“And this change which we were speaking about?” he asked, lowering his voice as they reached the lawn.
“I believe that somehow or other the end is coming,” she said. “Francis, forgive me if I tell you this—or rather let me be forgiven—but I know of one crime my father has committed, and it makes me fear that there may be others. And I have the feeling, somehow, that the end is close at hand and that he feels it, just as we might feel a thunder-storm in the air.”
“I am going to prove the immemorial selfishness of my sex,” he whispered, as they drew near the little table. “Promise me one thing and I don’t care if your father is Beelzebub himself. Promise me that, whatever happens, it shall not make any difference to us?”
She smiled at him very wonderfully, a smile which had to take the place of words, for there were servants now within hearing, and Sir Timothy himself was standing in the doorway.
Lady Cynthia and Sir Timothy strolled after dinner to the bottom of the lawn and watched the punt which Francis was propelling turn from the stream into the river.
“Perfectly idyllic,” Lady Cynthia sighed.
“We have another punt,” her companion suggested.
She shook her head.
“I am one of those unselfish people,” she declared, “whose idea of repose is not only to rest oneself but to see others rest. I think these two chairs, plenty of cigarettes, and you in your most gracious and discoursive mood, will fill my soul with content.”
“Your decision relieves my mind,” her companion declared, as he arranged the cushions behind her back. “I rather fancy myself with a pair of sculls, but a punt-pole never appealed to me. We will sit here and enjoy the peace. To-morrow night you will find it all disturbed—music and raucous voices and the stampede of my poor, frightened horses in the park. This is really a very gracious silence.”
“Are those two really going to marry?” Lady Cynthia asked, moving her head lazily in the direction of the disappearing punt.
“I imagine so.”
“And you? What are you going to do then?”
“I am planning a long cruise. I telegraphed to Southampton to-day. I am having my yacht provisioned and prepared. I think I shall go over to South America.”
She was silent for a moment.
“Alone?” she asked presently.
“I am always alone,” he answered.
“That is rather a matter of your own choice, is it not?”

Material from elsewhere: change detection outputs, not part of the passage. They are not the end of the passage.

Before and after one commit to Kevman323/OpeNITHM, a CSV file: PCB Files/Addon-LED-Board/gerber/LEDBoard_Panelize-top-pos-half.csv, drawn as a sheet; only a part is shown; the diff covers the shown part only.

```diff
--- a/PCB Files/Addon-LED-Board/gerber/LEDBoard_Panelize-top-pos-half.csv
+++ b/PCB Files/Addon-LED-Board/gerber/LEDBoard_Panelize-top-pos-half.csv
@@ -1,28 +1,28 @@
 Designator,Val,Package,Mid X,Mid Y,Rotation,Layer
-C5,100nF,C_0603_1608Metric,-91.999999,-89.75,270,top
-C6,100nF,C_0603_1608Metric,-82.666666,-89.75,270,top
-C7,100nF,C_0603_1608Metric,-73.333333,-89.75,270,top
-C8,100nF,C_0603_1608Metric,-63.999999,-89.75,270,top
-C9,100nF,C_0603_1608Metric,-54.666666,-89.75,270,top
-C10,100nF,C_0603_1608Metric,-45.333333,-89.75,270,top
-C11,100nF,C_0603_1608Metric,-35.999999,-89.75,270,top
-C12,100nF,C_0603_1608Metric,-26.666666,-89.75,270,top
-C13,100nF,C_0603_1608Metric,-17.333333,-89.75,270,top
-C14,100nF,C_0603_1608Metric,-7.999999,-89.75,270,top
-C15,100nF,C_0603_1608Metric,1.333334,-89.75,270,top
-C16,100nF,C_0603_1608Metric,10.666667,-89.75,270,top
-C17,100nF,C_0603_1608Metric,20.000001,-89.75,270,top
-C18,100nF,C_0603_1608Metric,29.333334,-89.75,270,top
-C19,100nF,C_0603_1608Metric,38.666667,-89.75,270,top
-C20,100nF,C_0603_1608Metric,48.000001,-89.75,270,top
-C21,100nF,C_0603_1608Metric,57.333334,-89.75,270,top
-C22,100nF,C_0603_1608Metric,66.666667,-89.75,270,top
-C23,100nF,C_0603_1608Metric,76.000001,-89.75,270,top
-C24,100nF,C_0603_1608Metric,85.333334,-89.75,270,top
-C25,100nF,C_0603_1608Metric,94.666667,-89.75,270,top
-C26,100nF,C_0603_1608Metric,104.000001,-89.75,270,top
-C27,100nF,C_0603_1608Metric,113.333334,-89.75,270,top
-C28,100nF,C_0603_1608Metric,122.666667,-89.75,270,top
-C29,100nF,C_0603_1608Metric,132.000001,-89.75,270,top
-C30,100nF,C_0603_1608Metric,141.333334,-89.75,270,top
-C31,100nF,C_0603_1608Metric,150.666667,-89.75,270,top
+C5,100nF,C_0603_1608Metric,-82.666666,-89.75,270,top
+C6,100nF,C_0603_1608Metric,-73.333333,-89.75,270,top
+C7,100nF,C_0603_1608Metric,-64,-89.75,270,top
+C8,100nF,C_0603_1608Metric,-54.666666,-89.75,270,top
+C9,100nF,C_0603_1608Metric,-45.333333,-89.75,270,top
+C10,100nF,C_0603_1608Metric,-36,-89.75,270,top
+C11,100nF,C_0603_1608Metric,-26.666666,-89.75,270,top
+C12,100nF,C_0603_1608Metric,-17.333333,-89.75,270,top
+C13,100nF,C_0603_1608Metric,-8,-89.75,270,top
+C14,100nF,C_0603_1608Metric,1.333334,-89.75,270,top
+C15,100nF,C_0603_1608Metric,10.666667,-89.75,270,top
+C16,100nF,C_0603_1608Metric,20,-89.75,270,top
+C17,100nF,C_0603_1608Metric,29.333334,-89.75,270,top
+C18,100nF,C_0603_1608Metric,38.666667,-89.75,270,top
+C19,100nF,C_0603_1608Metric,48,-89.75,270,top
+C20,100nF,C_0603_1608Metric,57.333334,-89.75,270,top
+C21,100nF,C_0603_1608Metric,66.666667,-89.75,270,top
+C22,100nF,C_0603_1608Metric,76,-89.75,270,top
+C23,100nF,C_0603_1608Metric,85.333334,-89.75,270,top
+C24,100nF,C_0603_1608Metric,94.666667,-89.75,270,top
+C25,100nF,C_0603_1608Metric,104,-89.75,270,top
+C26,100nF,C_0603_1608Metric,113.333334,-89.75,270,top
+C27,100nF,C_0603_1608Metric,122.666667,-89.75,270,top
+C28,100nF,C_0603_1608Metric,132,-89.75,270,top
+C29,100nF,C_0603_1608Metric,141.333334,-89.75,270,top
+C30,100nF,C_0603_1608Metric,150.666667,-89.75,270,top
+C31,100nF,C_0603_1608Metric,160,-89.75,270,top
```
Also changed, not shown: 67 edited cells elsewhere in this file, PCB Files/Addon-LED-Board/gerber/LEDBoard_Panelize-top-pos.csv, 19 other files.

“Perhaps so. I have always found it hard to make friends. Enemies seem to be more in my line.”
“I have not found it difficult to become your friend,” she reminded him.
“You are one of my few successes,” he replied.